Allan is also considered to be one of the first potters to have creatively drawn sympathetically on Aboriginal colours, with the themes and motifs inclusive. Much of his works are elegant and simple representations of oriental design. He often travelled to central Australia in the 1950s and 1960s to make inspirational drawings from the indigenous people there.
Aboriginal-style imagery became very popular in Australia after the Second World War. This was when local designers and other Australians were looking for a national cultural identity. Australia has an Indigenous heritage that provides a rich source of inspiration. Designers and craftspeople, therefore, worked towards doing Indigenous art, particularly rock art, so they can source and modify motifs that suit contemporary fashion. This brought forth a stylish imagery that usually blended with the colours of the desert landscape with cross-hatching forms and specific references to dot painting, native plants and animals, animal footprints, boomerangs, spears, and the Aboriginal people themselves. These were shown among the many ranges of domestic wares that were produced at the semi-commercial potteries in Australia during the 1950s.
Achievements and Awards
Allan Lowe’s talk with the Ferntree Gully Arts Society in 1955 brought about the formation of the Pottery Group of the Warrandyte Mechanics Institute and Arts Association. Allan and Klytie Pate were both awarded a Bronze medal at the 1956 Melbourne Olympics Art Festival, and Alan was made a Fellow of the Royal South Australian Society of Arts in 1979.

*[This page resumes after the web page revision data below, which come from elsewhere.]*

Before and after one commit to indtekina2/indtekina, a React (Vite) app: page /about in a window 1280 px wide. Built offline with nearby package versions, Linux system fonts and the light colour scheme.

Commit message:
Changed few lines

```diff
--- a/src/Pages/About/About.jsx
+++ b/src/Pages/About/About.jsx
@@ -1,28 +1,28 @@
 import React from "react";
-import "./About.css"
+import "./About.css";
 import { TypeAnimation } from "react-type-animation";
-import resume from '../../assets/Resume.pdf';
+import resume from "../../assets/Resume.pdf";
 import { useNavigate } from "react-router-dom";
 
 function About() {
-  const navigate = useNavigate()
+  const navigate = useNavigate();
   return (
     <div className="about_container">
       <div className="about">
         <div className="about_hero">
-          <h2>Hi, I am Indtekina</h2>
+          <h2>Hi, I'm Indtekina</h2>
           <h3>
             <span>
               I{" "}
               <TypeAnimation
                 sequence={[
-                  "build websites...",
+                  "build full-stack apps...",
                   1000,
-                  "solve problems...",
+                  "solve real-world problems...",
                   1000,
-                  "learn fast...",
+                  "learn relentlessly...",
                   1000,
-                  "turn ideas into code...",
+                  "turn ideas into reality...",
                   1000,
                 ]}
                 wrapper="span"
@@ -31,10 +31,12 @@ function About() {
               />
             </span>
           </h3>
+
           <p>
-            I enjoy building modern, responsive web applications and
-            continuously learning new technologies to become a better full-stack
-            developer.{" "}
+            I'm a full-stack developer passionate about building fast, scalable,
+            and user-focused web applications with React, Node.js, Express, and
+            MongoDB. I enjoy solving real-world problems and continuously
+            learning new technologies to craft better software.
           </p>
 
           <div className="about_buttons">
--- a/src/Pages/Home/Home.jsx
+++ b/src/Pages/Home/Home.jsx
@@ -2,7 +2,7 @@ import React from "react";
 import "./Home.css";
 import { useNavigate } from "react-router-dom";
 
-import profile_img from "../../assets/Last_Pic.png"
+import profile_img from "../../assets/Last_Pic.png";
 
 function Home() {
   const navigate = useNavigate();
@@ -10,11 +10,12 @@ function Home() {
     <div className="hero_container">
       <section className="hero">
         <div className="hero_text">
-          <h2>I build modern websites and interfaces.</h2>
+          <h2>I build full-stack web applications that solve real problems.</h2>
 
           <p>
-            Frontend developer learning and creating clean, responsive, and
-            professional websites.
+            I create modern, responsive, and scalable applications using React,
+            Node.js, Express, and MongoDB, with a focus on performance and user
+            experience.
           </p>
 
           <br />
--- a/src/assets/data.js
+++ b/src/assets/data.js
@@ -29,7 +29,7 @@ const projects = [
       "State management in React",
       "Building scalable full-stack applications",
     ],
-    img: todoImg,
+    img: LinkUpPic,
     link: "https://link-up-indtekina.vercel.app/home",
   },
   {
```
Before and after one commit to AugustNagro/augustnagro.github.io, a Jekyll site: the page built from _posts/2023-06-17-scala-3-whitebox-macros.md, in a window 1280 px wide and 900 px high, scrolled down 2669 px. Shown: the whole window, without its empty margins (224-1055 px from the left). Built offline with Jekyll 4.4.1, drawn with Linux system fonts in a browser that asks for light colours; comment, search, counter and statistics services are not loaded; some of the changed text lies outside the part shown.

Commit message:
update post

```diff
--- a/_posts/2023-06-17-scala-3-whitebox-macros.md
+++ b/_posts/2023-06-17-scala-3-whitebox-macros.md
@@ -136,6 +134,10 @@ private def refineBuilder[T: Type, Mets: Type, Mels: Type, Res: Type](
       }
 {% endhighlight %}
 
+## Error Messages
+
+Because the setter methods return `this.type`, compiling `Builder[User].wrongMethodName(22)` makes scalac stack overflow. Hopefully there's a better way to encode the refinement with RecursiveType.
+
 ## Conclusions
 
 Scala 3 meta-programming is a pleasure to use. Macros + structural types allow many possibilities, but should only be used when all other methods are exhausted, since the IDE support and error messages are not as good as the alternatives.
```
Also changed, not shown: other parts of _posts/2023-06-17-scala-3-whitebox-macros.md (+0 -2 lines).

The National Gallery of Victoria held a retrospective of his work in 1979, the very year he retired. Some of his work and his wife Peg’s ramekins are also to be found at Sydney’s Powerhouse Museum (although they are not called ramekins). The Potters Cottage in Warrandyte was also established in 1958 following a visit from Allan. Allan died in 2001, at the age of 93.